WORK TASK: Retype each of the records below exactly, leaving the pictures out.

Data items
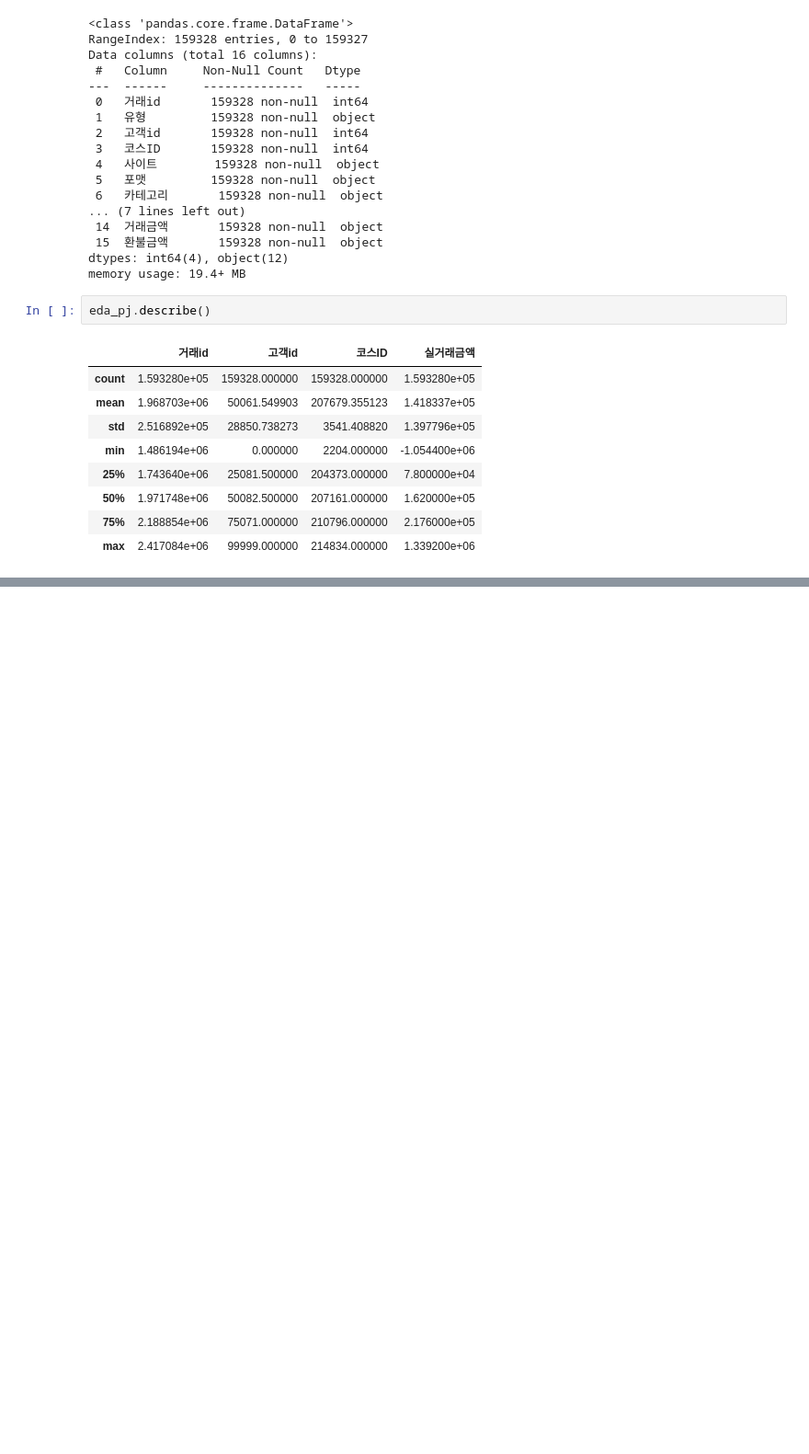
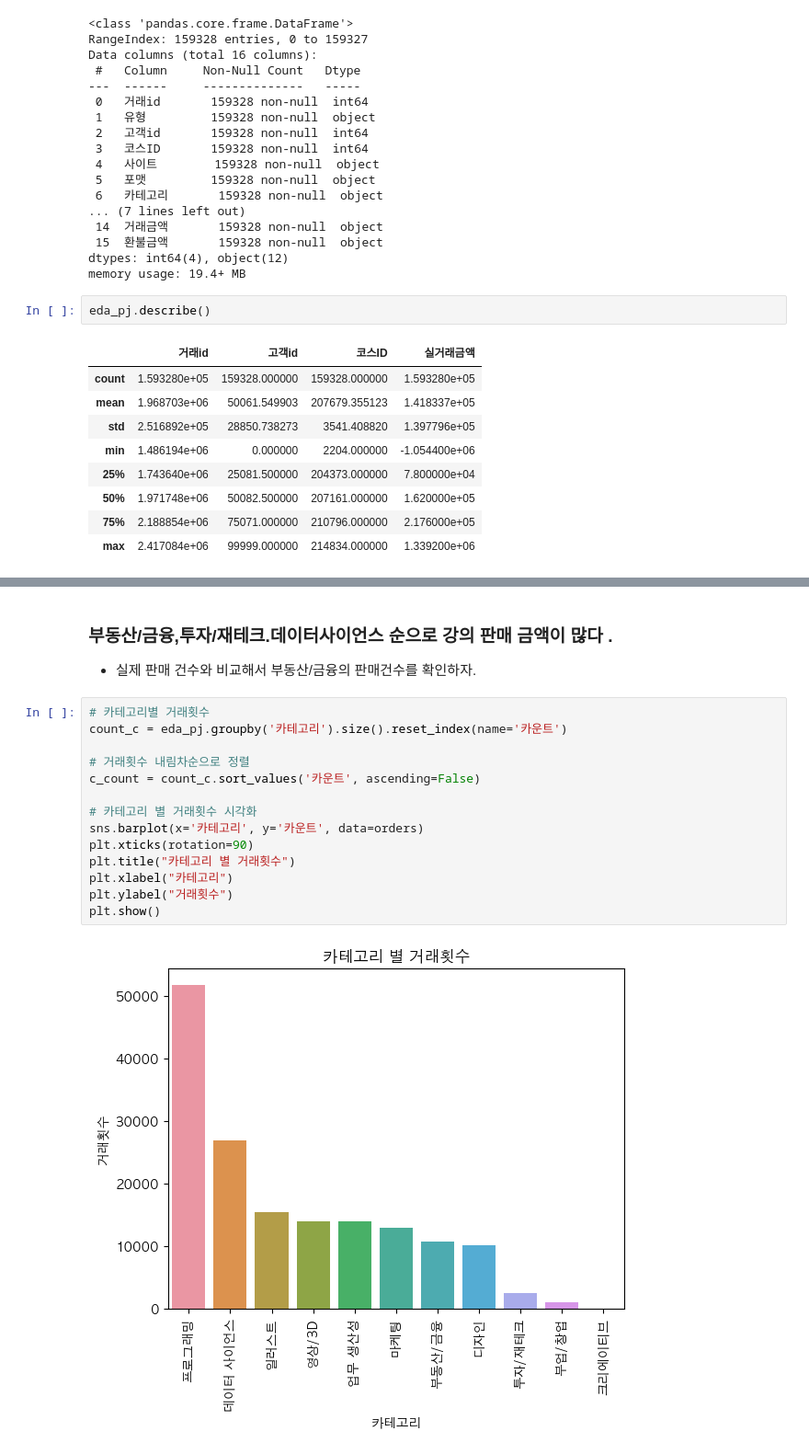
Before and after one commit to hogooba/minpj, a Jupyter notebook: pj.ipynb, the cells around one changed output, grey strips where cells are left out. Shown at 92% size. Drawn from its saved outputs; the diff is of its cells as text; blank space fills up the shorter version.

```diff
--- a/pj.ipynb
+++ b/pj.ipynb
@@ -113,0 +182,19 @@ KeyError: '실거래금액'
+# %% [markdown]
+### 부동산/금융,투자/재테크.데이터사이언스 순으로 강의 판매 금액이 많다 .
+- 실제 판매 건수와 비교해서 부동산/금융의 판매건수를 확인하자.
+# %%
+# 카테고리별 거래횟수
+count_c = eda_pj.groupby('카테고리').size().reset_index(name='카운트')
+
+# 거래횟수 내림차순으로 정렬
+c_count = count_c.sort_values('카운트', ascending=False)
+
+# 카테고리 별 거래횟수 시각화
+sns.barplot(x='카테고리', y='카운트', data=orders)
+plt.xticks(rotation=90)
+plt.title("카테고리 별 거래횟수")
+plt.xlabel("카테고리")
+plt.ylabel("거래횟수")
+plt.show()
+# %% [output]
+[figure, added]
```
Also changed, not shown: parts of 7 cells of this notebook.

ANSWER SPACE:
Before and after one commit to hogooba/minpj, a Jupyter notebook: pj.ipynb, the cells around one changed output, grey strips where cells are left out. Shown at 92% size. Drawn from its saved outputs; the diff is of its cells as text; blank space fills up the shorter version.

```diff
--- a/pj.ipynb
+++ b/pj.ipynb
@@ -113,0 +182,19 @@ KeyError: '실거래금액'
+# %% [markdown]
+### 부동산/금융,투자/재테크.데이터사이언스 순으로 강의 판매 금액이 많다 .
+- 실제 판매 건수와 비교해서 부동산/금융의 판매건수를 확인하자.
+# %%
+# 카테고리별 거래횟수
+count_c = eda_pj.groupby('카테고리').size().reset_index(name='카운트')
+
+# 거래횟수 내림차순으로 정렬
+c_count = count_c.sort_values('카운트', ascending=False)
+
+# 카테고리 별 거래횟수 시각화
+sns.barplot(x='카테고리', y='카운트', data=orders)
+plt.xticks(rotation=90)
+plt.title("카테고리 별 거래횟수")
+plt.xlabel("카테고리")
+plt.ylabel("거래횟수")
+plt.show()
+# %% [output]
+[figure, added]
```
Also changed, not shown: parts of 7 cells of this notebook.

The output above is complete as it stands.